**EXERCISE INSTRUCTIONS**. A single number is the answer here: the count of lines in the data below that include the word "changed".

**ENTRIES SUPPLIED**.

╔══

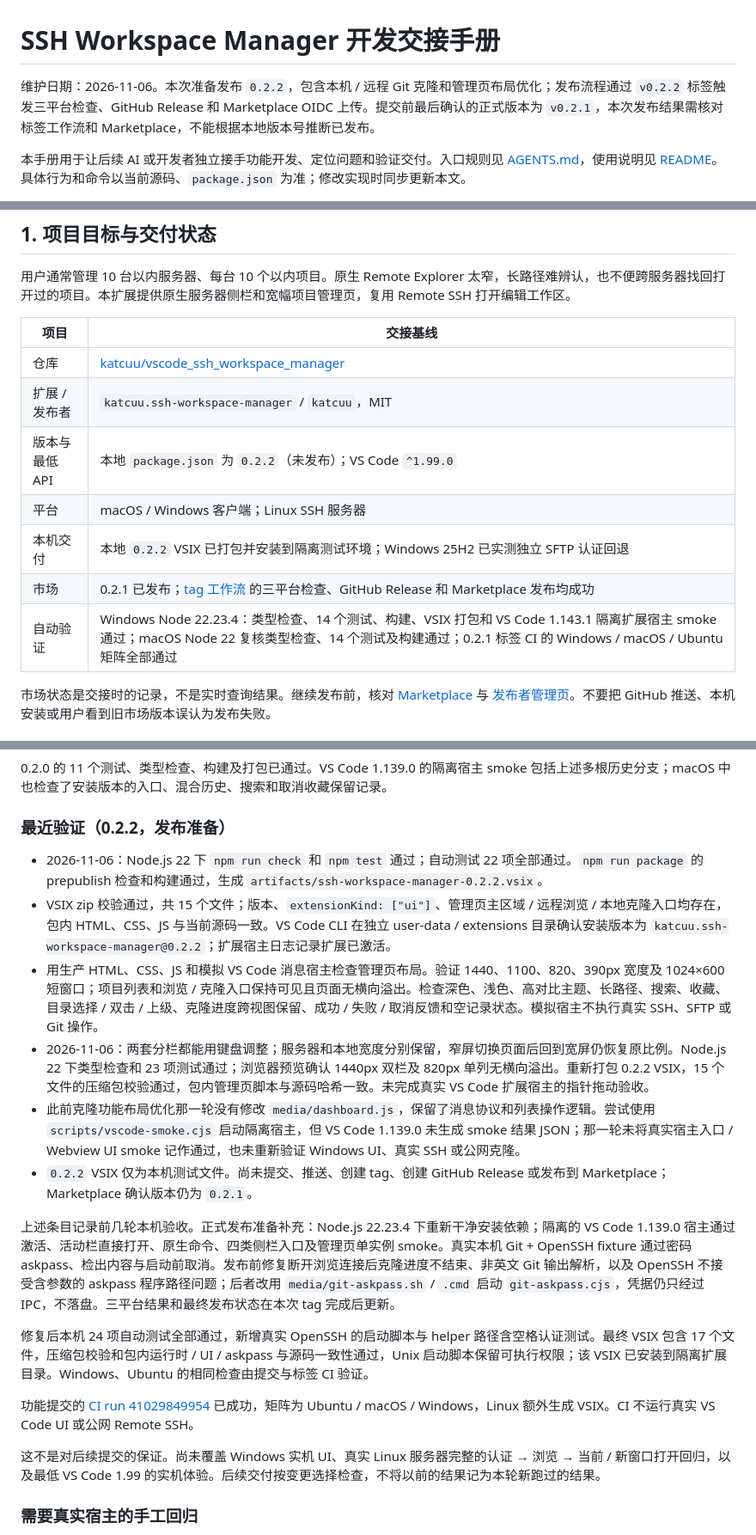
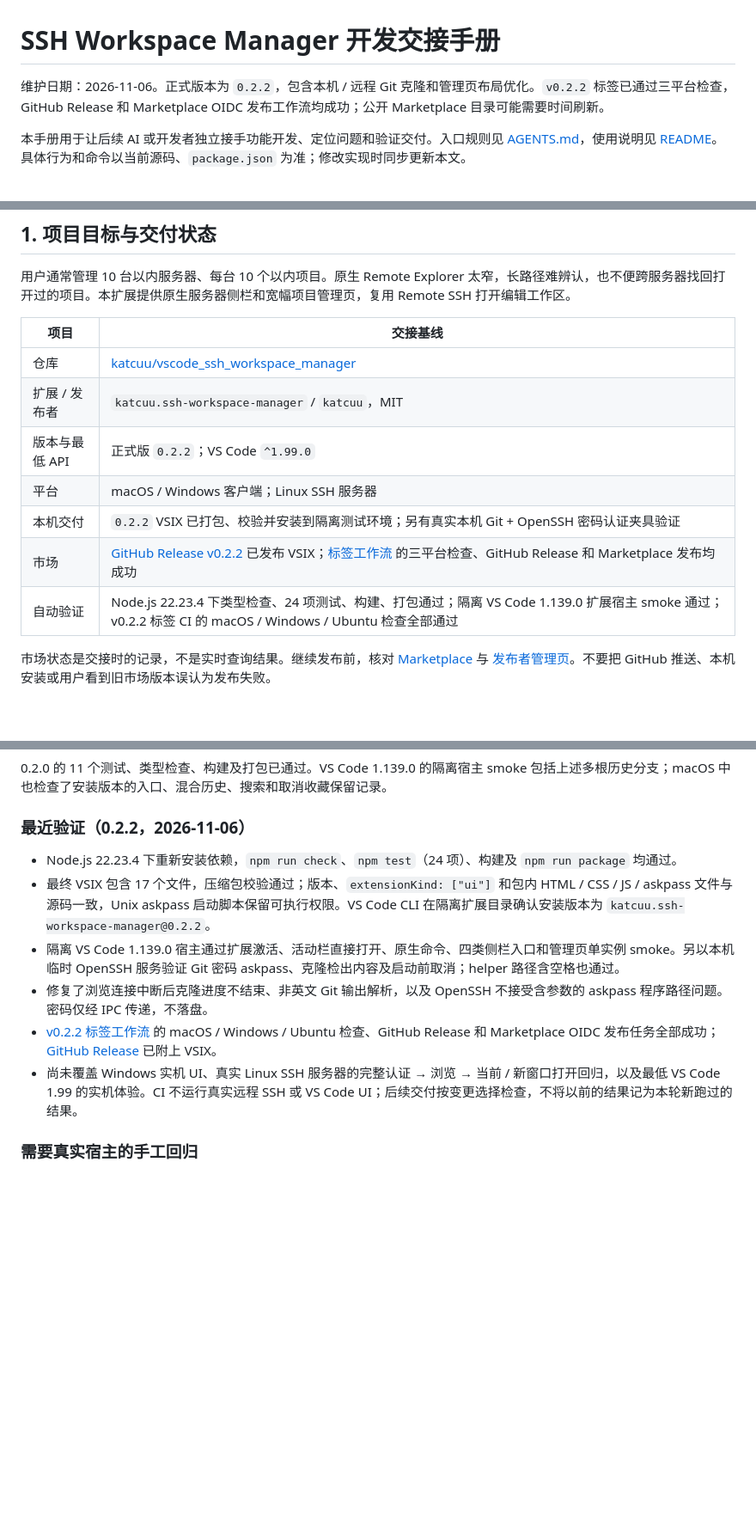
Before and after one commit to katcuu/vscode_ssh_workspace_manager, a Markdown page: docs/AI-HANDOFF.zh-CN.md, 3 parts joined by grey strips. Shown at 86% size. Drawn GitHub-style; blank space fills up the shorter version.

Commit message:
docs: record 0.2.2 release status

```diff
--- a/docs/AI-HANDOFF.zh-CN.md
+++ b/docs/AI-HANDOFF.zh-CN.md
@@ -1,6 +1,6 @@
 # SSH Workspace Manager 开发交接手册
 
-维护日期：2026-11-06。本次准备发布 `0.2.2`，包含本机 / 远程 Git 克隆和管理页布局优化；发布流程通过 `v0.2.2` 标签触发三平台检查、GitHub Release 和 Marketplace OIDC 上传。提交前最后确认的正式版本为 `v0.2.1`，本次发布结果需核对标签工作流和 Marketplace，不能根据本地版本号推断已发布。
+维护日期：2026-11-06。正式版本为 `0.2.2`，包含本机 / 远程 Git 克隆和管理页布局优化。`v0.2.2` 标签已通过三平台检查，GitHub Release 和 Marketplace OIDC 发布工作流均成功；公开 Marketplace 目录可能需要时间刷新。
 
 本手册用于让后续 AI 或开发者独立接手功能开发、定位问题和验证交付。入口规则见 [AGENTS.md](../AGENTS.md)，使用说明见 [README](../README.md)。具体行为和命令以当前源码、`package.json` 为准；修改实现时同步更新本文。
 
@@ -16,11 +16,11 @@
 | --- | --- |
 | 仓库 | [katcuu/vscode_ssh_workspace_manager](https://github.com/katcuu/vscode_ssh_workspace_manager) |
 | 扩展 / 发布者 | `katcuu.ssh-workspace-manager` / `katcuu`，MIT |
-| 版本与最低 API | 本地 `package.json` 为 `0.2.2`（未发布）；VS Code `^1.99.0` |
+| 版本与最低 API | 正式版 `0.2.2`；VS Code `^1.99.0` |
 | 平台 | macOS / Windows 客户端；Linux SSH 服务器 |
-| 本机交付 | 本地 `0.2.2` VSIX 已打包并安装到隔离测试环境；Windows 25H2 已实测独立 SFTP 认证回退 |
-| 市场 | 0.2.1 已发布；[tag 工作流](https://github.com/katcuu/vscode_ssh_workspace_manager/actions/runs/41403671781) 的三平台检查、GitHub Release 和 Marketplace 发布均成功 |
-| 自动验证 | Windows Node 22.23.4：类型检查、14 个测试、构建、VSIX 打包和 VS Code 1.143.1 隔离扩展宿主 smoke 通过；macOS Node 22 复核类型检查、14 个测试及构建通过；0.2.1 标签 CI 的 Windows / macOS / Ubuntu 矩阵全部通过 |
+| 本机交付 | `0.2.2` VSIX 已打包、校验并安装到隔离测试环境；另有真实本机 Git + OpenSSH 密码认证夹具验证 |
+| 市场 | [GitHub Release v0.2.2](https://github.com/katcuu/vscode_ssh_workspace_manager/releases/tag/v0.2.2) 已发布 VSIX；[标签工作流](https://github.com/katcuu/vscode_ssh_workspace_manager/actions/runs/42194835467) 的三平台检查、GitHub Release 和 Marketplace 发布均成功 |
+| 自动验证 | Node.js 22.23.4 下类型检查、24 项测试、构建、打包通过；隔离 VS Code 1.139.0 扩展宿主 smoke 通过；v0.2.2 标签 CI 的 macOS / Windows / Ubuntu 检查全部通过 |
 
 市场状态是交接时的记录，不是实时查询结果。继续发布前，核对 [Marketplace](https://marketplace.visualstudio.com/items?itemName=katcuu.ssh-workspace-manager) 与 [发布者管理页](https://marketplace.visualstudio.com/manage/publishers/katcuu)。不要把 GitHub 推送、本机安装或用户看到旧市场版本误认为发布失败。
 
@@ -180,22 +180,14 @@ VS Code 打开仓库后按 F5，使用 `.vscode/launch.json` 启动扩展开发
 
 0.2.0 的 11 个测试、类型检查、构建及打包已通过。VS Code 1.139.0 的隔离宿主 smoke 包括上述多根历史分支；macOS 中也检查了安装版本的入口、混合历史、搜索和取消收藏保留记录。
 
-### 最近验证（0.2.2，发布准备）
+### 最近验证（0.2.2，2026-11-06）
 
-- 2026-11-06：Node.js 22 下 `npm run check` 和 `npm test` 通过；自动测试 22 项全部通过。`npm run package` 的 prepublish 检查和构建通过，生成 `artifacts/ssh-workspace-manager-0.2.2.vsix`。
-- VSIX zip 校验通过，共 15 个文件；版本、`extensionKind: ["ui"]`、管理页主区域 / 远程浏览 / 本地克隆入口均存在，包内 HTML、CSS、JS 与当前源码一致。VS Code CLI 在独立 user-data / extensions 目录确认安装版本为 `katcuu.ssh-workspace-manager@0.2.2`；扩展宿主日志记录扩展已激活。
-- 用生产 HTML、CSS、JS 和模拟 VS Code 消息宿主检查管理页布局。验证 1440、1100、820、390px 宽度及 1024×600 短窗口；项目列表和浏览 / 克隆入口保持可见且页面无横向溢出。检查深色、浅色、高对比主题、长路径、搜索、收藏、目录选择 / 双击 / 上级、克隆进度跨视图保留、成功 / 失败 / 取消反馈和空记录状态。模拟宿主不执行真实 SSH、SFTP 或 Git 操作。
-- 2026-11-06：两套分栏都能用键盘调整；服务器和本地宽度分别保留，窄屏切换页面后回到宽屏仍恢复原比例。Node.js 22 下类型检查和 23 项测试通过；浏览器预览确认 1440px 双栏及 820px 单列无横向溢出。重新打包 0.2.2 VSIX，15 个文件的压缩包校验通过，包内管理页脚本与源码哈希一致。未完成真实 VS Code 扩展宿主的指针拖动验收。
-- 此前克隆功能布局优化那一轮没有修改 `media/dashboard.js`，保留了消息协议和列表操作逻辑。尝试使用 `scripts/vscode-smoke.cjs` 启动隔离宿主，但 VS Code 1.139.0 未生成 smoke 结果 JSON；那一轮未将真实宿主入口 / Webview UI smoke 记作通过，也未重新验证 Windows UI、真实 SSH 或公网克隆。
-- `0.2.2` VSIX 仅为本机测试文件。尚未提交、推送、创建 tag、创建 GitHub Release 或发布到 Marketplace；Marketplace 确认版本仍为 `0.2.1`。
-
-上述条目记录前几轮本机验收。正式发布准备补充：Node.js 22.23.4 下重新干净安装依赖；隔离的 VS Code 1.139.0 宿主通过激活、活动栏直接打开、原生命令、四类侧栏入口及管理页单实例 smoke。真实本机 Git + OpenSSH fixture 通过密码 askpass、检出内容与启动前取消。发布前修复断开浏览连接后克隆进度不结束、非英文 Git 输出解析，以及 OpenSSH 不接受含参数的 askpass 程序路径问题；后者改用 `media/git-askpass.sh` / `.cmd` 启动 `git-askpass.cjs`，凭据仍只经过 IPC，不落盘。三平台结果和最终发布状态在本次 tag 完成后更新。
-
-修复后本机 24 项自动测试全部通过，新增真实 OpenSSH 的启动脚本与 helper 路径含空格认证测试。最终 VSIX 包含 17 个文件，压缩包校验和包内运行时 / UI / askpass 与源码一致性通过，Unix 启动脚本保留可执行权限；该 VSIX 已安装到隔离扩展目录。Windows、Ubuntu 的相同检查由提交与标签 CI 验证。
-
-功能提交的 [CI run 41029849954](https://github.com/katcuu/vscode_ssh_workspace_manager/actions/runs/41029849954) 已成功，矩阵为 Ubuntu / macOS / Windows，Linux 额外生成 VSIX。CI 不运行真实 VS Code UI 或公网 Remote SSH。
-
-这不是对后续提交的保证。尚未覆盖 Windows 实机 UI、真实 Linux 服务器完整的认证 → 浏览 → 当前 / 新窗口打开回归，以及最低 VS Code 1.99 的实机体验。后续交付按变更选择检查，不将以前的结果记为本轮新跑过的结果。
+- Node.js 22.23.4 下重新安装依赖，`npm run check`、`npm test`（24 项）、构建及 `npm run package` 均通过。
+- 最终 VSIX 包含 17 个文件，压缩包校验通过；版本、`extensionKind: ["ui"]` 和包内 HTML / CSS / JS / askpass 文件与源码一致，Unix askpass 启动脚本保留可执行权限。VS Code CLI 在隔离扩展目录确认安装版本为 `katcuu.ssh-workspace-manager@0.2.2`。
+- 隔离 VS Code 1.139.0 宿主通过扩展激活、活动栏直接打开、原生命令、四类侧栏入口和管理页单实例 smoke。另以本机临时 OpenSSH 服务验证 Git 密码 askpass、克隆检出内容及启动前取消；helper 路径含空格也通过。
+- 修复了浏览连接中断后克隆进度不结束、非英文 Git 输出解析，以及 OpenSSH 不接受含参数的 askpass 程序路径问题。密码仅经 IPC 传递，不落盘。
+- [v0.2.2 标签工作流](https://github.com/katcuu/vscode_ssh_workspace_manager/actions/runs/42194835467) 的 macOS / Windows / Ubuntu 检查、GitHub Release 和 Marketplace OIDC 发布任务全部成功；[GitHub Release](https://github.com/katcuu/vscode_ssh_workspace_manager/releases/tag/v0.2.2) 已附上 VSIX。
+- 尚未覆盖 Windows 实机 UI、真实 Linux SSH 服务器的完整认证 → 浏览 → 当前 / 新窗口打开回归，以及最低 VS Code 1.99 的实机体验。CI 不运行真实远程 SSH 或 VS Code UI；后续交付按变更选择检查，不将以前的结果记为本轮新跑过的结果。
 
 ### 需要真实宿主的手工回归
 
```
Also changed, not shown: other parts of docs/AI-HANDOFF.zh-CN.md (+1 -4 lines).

╚══
╔══

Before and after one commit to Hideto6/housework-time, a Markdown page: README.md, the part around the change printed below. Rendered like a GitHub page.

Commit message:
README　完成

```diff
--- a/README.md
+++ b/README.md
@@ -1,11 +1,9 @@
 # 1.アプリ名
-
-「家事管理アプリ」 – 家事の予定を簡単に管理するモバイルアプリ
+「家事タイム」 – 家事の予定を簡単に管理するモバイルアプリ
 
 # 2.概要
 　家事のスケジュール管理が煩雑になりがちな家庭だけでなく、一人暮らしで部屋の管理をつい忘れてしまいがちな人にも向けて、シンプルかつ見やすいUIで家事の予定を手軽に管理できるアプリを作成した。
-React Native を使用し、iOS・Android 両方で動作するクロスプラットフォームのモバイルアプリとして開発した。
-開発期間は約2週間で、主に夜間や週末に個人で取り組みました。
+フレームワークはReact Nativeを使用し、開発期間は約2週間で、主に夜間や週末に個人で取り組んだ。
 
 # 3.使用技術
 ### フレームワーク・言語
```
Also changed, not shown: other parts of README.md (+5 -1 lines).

╚══

**REPLY TO THE EXERCISE**. 2